Wherein is Difeover'd

PART I.

The Manner of his Setting
out;
his dangerous Journey,
and fafe Arrival at the
Defired Country.
PART II.

M.

PART NI.
The feveral Difficulties and
Dangers he met with, and
the Victories he ob-
many
tained over the World, the
Flesh and the Devil: To-
gether with his happy Ar-
rival at the Cœleftial City,
and the Glory and Joy he
found to his Eternal Com-
fort.

The Manner of his Setting
out of Chriftian's Wife and
Children; their dangerous
Journey and fafe Arrival
at the Defired Journey.

By JOHN

BUNYA N.

I have ufed Similitudes. Holea xii. 10.

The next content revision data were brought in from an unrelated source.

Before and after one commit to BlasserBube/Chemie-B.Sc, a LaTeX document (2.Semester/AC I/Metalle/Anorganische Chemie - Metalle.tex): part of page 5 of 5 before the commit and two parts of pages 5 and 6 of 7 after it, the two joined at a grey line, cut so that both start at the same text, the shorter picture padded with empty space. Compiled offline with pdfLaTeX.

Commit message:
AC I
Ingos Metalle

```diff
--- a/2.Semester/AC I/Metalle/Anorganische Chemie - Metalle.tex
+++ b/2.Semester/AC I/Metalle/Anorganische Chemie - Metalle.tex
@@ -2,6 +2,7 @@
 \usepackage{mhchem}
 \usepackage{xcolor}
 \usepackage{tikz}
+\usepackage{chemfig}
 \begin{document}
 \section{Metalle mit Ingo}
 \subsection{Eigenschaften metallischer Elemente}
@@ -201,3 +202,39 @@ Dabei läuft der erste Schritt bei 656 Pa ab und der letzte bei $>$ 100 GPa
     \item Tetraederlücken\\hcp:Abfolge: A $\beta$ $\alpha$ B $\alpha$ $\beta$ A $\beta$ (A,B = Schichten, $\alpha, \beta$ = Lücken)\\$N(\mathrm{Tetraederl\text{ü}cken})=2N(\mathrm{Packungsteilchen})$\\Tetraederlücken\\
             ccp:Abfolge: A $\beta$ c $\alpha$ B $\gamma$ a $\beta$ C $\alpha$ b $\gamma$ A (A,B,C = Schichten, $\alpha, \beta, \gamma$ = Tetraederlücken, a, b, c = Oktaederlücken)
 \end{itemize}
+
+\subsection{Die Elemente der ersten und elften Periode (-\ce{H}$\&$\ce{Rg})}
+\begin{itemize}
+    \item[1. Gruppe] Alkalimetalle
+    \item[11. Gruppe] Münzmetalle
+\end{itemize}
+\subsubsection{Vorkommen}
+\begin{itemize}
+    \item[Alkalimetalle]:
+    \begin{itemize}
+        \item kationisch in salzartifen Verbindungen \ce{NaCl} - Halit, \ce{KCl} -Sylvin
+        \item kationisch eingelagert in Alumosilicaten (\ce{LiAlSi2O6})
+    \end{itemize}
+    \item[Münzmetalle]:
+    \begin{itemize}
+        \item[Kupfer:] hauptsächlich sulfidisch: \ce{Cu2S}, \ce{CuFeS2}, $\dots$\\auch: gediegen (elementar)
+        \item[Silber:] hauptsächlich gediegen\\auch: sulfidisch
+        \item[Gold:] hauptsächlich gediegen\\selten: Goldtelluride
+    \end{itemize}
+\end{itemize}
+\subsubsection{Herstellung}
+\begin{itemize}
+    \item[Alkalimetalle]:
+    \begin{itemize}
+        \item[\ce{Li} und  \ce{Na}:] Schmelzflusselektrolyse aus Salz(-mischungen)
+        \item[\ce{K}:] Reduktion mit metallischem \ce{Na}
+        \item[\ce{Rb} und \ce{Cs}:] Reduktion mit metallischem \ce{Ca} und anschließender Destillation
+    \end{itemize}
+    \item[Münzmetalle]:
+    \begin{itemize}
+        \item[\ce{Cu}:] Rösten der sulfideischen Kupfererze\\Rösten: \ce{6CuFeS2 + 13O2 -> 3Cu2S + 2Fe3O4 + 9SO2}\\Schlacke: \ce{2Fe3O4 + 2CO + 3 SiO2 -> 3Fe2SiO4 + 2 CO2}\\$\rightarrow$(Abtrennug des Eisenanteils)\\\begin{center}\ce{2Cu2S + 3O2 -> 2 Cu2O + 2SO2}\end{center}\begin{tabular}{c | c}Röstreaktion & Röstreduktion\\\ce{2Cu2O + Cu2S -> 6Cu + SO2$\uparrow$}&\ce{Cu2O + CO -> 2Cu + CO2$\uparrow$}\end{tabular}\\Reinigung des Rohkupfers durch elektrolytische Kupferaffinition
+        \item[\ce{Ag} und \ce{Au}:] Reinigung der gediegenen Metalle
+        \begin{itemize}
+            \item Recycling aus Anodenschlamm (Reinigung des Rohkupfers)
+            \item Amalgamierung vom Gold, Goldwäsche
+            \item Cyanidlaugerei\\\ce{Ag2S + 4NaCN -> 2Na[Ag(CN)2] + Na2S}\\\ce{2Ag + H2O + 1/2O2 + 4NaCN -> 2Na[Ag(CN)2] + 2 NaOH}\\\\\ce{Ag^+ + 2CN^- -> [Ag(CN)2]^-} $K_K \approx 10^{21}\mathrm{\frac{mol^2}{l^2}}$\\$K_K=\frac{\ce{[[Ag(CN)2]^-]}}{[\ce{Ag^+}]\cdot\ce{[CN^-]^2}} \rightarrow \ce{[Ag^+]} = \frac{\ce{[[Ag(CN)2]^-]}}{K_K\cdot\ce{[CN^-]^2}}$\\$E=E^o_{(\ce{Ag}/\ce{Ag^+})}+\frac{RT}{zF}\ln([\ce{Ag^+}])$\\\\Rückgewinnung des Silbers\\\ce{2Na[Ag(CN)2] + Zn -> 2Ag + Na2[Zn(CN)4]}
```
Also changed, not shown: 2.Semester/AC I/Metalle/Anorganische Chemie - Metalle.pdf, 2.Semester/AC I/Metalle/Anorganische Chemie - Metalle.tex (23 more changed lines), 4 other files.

The THIRTY-FIRST EDITION, with the

Addition of a Number of CUT S.

To which is added,

The LIFE and DEATH of the AUTHOR.

NOTTINGHAM:

Printed by S. CRES WELL, New-Change,

141. m 815.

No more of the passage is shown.